Joined 5 months ago
Cake day: February 10th, 2024


  • Using a tool like this to hide sections of code presented for review places a lot of trust in the automation. If Mallory were to discover a blind spot in the semantic diff logic, she could slip in a small change for eventual use in an exploit, and it would never be seen by another human.

    For example, consider this part of the exploit used in the recent xz backdoor. In case you don’t see the problem, here’s the fix.

    Rather than hiding code from review, if a tool figured out a way to use semantic understanding to highlight code that might be overlooked by a human (and should therefore be reviewed more carefully), it could conceivably help find such things.

  • Also, when building services that are expected to send HTML email, make sure to generate a plain text version of the content and put it in the appropriate multipart section of the message. Otherwise, people reading in plain text won’t see it unless they’re willing to jump through hoops to do so (and there’s a good chance they’ll toss it in the trash instead).

    Bonus points if the plain text part is formatted well.

  • 70/30% of the logs, not of the errors. It’s equivalent to what you’re thinking of as market share. (I can’t really blame you for misunderstanding, though; this article is poorly written.)

    The proportion of errors is better explained in another article:

    In fact, for one particular type of error (decompression, a commonly performed operation in games), there was a total of 1,584 that occurred in the databases Level1Techs sifted through, and an alarming 1,431 of those happened with a 13900K or 14900K. Yes – that’s 90% of those decompression errors hitting just two specific CPUs.

    As for other processors, the third most prevalent was an old Intel Core i7 9750H (Coffee Lake laptop CPU) – which had a grand total of 11 instances. All AMD processors in total had just 4 occurrences of decompression errors in these game databases.

    In case you were thinking that AMD chips might be really underrepresented here, hence that very low figure, well, they’re not – 30% of the CPUs in the database were from Team Red.

  • I find this to either be a lie or self inflicted.

    “I’ve never experienced what you describe, so it must be either imagined or your own fault.”

    I’ve seen this nonsense over and over again in communities of all kinds, most often in tech forums (where there are always a few participants suffering from a big-fish-little-pond effect). It’s a very rude and foolish bit of human behavior.

    There are more things in heaven and earth, Horatio, than are dreamt of in your philosophy.

  • Linux user here. I don’t know of an open desktop calendar app that supports the protocol I need (CalDAV) without being one or more of:

    • Bloated
    • Too simplistic to be useful
    • Too annoying to use (poor UI)

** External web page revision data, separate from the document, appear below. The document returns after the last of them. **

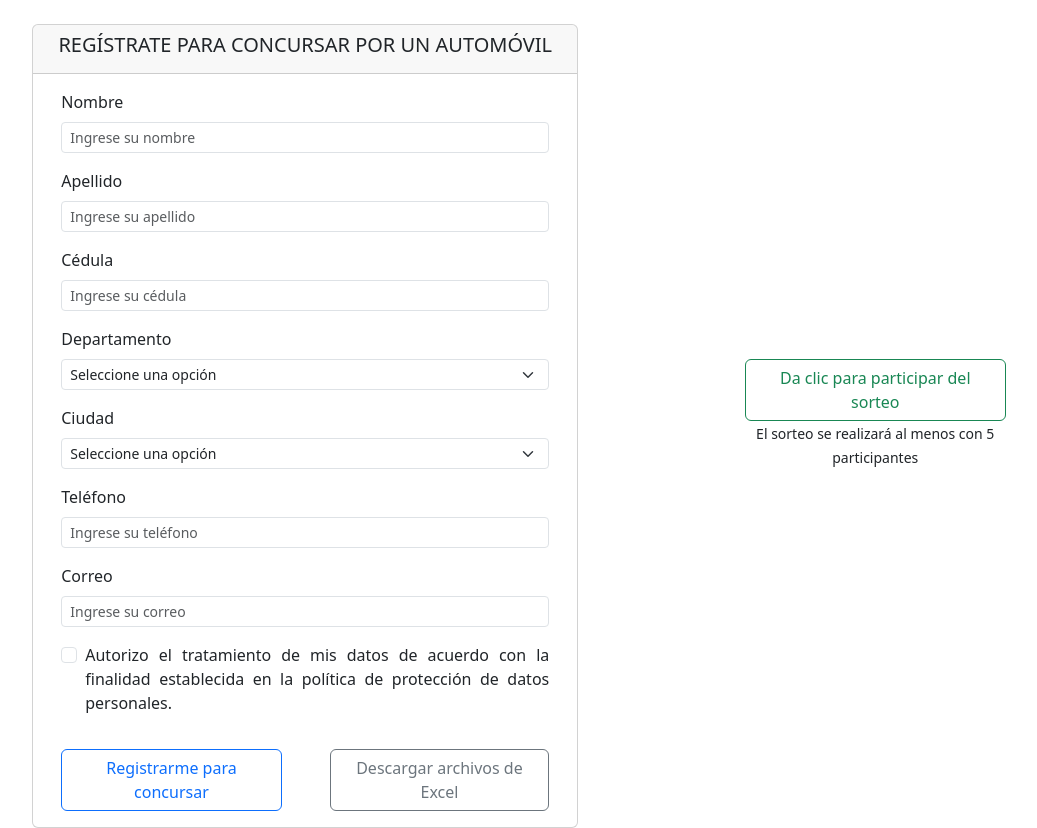
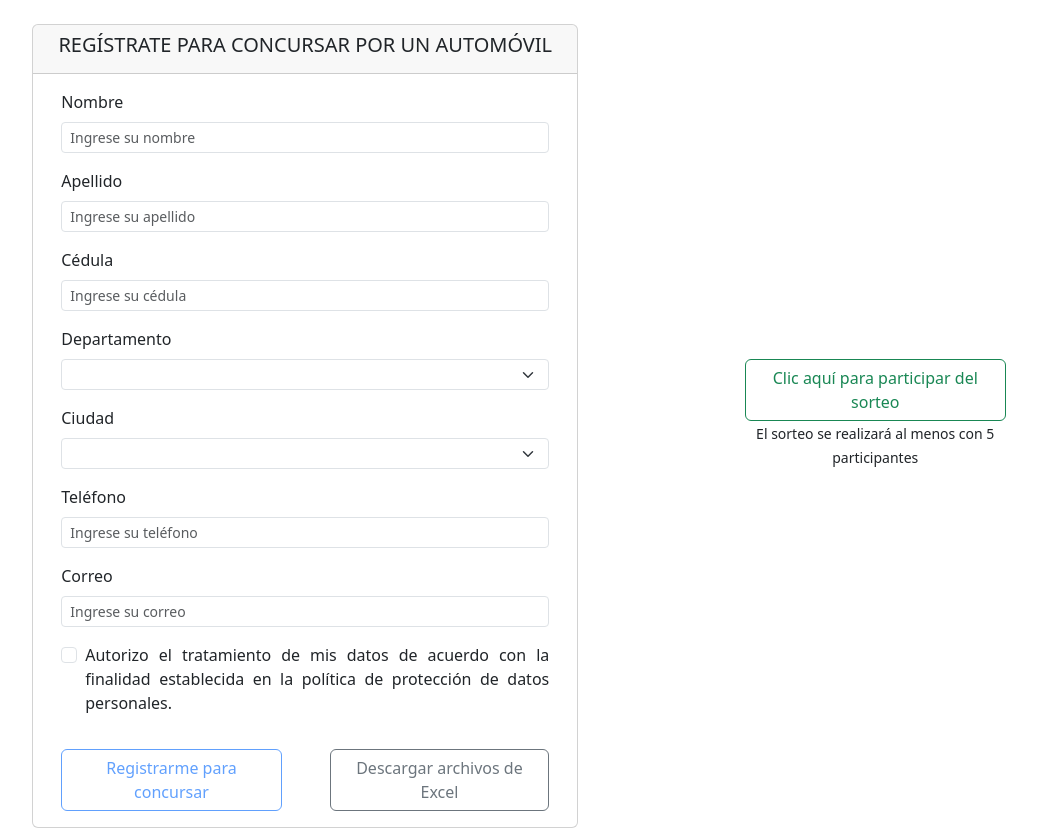
Before and after one commit to lemicode/landing-page-laravel-angular, an Angular app in the folder angular/: page / in a window 1280 px wide. Shown: the whole page, without its empty margins (121-1158 px from the left). Built offline with nearby package versions, Linux system fonts and the light colour scheme.

Commit message:
Se ajustó el componente home

```diff
--- a/angular/src/app/pages/home/home.component.css
+++ b/angular/src/app/pages/home/home.component.css
@@ -1,3 +1,3 @@
 body {
-    background-image: url("/assets/images/car.svg");
+    background-color: orange !important;
 }
--- a/angular/src/app/pages/home/home.component.html
+++ b/angular/src/app/pages/home/home.component.html
@@ -6,14 +6,14 @@
           <h5>REGÍSTRATE PARA CONCURSAR POR UN AUTOMÓVIL</h5>
         </div>
         <div class="card-body">
-          <form>
+          <form [formGroup]="customerForm" (ngSubmit)="handleSubmit()">
             <div class="container-fluid">
 
               <div class="row">
                 <div class="col-12">
                   <div class="mb-3">
                     <label class="form-label">Nombre</label>
-                    <input type="text" class="form-control form-control-sm" placeholder="Ingrese su nombre" />
+                    <input type="text" formControlName="name" class="form-control form-control-sm" placeholder="Ingrese su nombre" required />
                   </div>
                 </div>
               </div>
@@ -22,7 +22,7 @@
                 <div class="col-12">
                   <div class="mb-3">
                     <label class="form-label">Apellido</label>
-                    <input type="text" class="form-control form-control-sm" placeholder="Ingrese su apellido" />
+                    <input type="text" formControlName="lastName" class="form-control form-control-sm" placeholder="Ingrese su apellido" required />
                   </div>
                 </div>
               </div>
@@ -31,7 +31,7 @@
                 <div class="col-12">
                   <div class="mb-3">
                     <label class="form-label">Cédula</label>
-                    <input type="number" class="form-control form-control-sm" placeholder="Ingrese su cédula" />
+                    <input type="number" formControlName="identityNumber" class="form-control form-control-sm" placeholder="Ingrese su cédula" required />
                   </div>
                 </div>
               </div>
@@ -40,7 +40,7 @@
                 <div class="col-12">
                     <div class="mb-3">
                       <label class="form-label">Departamento</label>
-                      <select class="form-select form-select-sm">
+                      <select class="form-select form-select-sm" formControlName="departmentId" required>
                         <option selected>Seleccione una opción</option>
                         <option>...</option>
                       </select>
@@ -52,7 +52,7 @@
                 <div class="col-12">
                     <div class="mb-3">
                       <label class="form-label">Ciudad</label>
-                      <select class="form-select form-select-sm">
+                      <select class="form-select form-select-sm" formControlName="cityId" required>
                         <option selected>Seleccione una opción</option>
                         <option>...</option>
                       </select>
@@ -64,7 +64,7 @@
                 <div class="col-12">
                   <div class="mb-3">
                     <label class="form-label">Teléfono</label>
-                    <input type="phone" class="form-control form-control-sm" placeholder="Ingrese su teléfono" />
+                    <input type="phone" formControlName="phoneNumber" class="form-control form-control-sm" placeholder="Ingrese su teléfono" required />
                   </div>
                 </div>
               </div>
@@ -73,7 +73,7 @@
                 <div class="col-12">
                   <div class="mb-3">
                     <label class="form-label">Correo</label>
-                    <input type="email" class="form-control form-control-sm" placeholder="Ingrese su correo" />
+                    <input type="email" formControlName="email" class="form-control form-control-sm" placeholder="Ingrese su correo" required />
                   </div>
                 </div>
               </div>
@@ -81,7 +81,7 @@
               <div class="row mb-3">
                 <div class="col-12">
                   <div class="form-check">
-                    <input class="form-check-input" type="checkbox">
+                    <input class="form-check-input" type="checkbox" formControlName="habeasDataConsent" required />
                     <label class="form-check-label">
                       <p style="text-align: justify;">
                         Autorizo el tratamiento de mis datos de acuerdo con la finalidad establecida en la política de protección de datos personales.
@@ -92,8 +92,8 @@
               </div>
 
               <div class="col-12 d-flex gap-5">
-                <button type="submit" class="btn btn-outline-primary">Registrarme para concursar</button>
-                <button type="submit" class="btn btn-outline-secondary"> Descargar archivos de Excel</button>
+                <button type="submit" [disabled]="!customerForm.valid" class="btn btn-outline-primary">Registrarme para concursar</button>
+                <button type="button" class="btn btn-outline-secondary" (click)="downloadExcel()"> Descargar archivos de Excel</button>
               </div>
 
             </div>
@@ -102,7 +102,7 @@
       </div>
     </div>
     <div class="col-3 text-center">
-      <button class="btn btn-outline-success">Da clic para participar del sorteo</button>
+      <button type="button" class="btn btn-outline-success" (click)="selectWinner()">Clic aquí para participar del sorteo</button>
       <br>
       <small>El sorteo se realizará al menos con 5 participantes</small>
     </div>
--- a/angular/src/app/pages/home/home.component.ts
+++ b/angular/src/app/pages/home/home.component.ts
@@ -1,9 +1,27 @@
 import { Component } from '@angular/core';
+import { ReactiveFormsModule, FormControl, FormGroup, Validators } from '@angular/forms';
 
 @Component({
   selector: 'app-home',
-  imports: [],
+  imports: [ReactiveFormsModule],
   templateUrl: './home.component.html',
   styleUrl: './home.component.css',
 })
-export class HomeComponent {}
+export class HomeComponent {
+  customerForm = new FormGroup({
+    name: new FormControl('', [Validators.required, Validators.pattern(/^[a-zA-Z\s]+$/)]),
+    lastName: new FormControl('', [Validators.required, Validators.pattern(/^[a-zA-Z\s]+$/)]),
+    identityNumber: new FormControl('', [Validators.required, Validators.pattern(/^[0-9]+$/)]),
+    departmentId: new FormControl('', [Validators.required, Validators.pattern(/^[0-9]+$/)]),
+    cityId: new FormControl('', [Validators.required, Validators.pattern(/^[0-9]+$/)]),
+    phoneNumber: new FormControl('', [Validators.required, Validators.pattern(/^[0-9]+$/)]),
+    email: new FormControl('', [Validators.required, Validators.email]),
+    habeasDataConsent: new FormControl(false, [Validators.requiredTrue])
+  });
+
+  handleSubmit() {}
+
+  downloadExcel() {}
+
+  selectWinner() {}
+}
```
Also changed, not shown: angular/src/assets/images/bg2.jpg (added).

    The best compromise I’ve found so far is Thunderbird. It is bloated, but less so than any Electron app I’ve used. I find the UI annoying, but tolerable for lack of a better option. I’m thankful for an open, cross-platform tool that gets the job done, but I wish I had one that was lightweight and pleasant to use.

    It would be nice to see some new work in this area. It’s a similar situation with email apps.

  • That explanation is fair enough but the headline is red meat the the EV disinformation brigade.

    It’s funny how words affect people differently.

    Not long ago, I posted a short, precisely-stated comment mentioning an observed fact that I had verified with a relevant authority. When I later checked in, I was surprised to find someone accusing me of spreading misinformation, and my comment removed by a moderator. It was clear that my accuser had badly misinterpreted my words. He refused to admit it or accept clarification. (And the mod had already acted, rashly.)

    I re-checked what I had written about twenty times over the course of the day. There was nothing there to support the accusation. My best guess is that my phrasing or the subject matter might have touched on rough emotions from a bad experience, leading him to see what he expected to see instead of what I wrote, and triggering attack mode.

    Communicating well really is complicated. It takes work on both sides, and can quickly turn into a bad time if it goes off the rails.

    Because of this, I’ve been making an effort to read (and re-read) charitably, especially with people I don’t know well.

  • I hate the formatting of most forums. Reddit and Lemmy’s comment nesting is excellent.

    The funny thing about this is that it’s just plain old threading, which has been around since the 1980s or earlier, with the slight variation of showing message contents directly in the thread tree instead of beside it (thanks to today’s high-res displays).

    Usenet readers did threading. Email apps could do it if the developers wanted to; the required information is there. I’ll bet there’s forum software that can do it if an admin enables it.

    For some reason, most corporations seem to have decided that classic message threading has no place in their interfaces. They resort to piling things into stacks or serializing them into seemingly endless scrolls. It fails to represent the structure of group discussions, and sadly, has been going on for so long that many people might not have ever seen the better alternative outside of reddit.